### Assignment
What lines below contain the string "width"? List them all.

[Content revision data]
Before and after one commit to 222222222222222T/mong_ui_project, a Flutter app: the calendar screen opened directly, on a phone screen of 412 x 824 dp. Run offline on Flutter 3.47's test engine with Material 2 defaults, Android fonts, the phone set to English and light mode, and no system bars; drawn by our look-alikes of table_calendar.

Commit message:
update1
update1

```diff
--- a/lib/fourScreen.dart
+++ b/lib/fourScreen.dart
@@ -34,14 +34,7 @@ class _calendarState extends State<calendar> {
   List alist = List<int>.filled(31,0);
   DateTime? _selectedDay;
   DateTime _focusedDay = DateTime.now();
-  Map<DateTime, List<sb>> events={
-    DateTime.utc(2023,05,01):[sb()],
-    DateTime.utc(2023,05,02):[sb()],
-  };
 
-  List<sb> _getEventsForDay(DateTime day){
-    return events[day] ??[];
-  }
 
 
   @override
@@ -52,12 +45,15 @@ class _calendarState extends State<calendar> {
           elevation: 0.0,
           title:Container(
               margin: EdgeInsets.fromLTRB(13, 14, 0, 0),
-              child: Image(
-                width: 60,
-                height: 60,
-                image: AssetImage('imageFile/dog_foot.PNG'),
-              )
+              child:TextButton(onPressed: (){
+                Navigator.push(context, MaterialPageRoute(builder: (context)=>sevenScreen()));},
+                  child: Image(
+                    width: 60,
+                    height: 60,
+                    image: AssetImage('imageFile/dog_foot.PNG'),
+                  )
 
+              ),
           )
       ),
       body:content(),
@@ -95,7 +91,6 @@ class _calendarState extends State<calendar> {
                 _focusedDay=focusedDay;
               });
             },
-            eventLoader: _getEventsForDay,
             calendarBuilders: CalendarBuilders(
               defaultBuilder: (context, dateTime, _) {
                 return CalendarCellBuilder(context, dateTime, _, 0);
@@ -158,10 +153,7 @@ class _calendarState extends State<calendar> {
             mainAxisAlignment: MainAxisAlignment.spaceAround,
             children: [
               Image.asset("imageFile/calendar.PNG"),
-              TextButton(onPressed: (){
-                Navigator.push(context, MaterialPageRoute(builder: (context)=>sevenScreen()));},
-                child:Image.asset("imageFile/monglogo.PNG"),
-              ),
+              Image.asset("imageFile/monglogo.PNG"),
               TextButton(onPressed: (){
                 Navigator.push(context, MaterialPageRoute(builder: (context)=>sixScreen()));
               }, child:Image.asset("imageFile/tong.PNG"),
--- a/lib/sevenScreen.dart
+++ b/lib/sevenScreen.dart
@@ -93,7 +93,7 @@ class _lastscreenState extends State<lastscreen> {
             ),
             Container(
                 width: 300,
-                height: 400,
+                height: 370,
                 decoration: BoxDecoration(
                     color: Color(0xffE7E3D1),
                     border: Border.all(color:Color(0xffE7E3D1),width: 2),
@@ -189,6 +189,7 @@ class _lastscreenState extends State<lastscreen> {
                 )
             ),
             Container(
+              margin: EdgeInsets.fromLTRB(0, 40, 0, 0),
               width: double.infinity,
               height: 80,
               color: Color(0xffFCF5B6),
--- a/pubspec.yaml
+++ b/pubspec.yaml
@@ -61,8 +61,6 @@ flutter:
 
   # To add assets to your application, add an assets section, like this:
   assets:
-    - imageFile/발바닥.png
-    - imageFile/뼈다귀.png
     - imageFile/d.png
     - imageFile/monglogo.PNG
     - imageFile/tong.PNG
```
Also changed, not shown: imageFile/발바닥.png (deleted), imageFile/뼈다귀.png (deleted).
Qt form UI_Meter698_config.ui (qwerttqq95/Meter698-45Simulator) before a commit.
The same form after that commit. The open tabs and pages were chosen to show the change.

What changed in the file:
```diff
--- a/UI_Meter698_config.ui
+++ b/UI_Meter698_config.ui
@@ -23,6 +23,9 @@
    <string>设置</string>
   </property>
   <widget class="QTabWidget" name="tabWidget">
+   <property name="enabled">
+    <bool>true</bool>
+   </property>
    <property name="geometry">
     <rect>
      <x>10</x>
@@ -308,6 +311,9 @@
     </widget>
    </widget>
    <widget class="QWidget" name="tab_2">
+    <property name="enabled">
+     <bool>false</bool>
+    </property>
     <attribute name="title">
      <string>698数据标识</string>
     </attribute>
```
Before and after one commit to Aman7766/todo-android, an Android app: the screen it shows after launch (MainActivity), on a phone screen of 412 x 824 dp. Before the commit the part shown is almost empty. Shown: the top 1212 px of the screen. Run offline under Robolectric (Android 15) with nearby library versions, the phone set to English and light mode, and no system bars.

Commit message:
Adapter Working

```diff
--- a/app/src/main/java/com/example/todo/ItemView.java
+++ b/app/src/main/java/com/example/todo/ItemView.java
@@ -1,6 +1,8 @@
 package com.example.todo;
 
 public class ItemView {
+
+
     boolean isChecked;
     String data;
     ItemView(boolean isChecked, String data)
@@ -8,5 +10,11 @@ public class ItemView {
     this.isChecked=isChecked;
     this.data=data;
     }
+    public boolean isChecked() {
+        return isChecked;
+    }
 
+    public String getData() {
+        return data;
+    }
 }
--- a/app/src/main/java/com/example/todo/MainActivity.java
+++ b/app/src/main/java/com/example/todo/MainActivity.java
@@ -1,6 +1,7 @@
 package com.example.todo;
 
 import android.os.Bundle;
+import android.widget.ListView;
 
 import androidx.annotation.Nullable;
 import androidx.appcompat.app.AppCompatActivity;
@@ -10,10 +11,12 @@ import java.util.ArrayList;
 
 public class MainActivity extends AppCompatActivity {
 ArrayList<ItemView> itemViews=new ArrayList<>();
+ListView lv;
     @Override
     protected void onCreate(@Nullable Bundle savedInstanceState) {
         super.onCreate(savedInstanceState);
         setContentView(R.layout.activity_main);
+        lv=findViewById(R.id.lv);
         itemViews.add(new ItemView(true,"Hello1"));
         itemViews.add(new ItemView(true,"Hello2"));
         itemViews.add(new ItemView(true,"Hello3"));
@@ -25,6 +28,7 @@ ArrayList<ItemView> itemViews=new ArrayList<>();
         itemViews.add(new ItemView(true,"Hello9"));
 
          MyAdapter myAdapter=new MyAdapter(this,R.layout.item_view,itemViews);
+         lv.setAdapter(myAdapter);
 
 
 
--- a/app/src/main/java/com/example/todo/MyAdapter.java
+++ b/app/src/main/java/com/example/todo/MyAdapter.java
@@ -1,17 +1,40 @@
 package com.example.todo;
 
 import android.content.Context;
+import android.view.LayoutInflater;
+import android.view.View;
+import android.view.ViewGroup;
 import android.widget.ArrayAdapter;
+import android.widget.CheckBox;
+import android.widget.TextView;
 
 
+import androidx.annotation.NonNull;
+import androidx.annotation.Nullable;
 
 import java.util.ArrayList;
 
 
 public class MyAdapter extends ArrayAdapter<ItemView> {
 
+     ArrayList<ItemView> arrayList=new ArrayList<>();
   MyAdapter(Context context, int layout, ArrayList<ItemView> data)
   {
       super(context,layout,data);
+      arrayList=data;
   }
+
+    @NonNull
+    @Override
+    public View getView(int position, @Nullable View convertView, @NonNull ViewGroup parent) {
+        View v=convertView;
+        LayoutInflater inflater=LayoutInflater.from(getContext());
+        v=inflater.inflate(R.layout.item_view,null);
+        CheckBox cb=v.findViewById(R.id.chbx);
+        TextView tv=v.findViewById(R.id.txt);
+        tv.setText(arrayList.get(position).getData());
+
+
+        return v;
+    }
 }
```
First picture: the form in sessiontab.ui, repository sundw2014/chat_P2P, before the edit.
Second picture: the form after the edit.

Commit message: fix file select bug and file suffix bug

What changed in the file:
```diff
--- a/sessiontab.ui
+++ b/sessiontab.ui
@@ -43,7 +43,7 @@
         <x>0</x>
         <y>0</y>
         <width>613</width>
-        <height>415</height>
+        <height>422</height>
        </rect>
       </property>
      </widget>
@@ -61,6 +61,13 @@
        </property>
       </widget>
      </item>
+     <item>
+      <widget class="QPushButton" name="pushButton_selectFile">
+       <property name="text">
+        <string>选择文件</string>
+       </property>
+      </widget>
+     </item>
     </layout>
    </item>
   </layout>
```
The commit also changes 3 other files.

### Your response
-                width: 60,
+                    width: 60,
                 width: 300,
                     border: Border.all(color:Color(0xffE7E3D1),width: 2),
               width: double.infinity,
         <width>613</width>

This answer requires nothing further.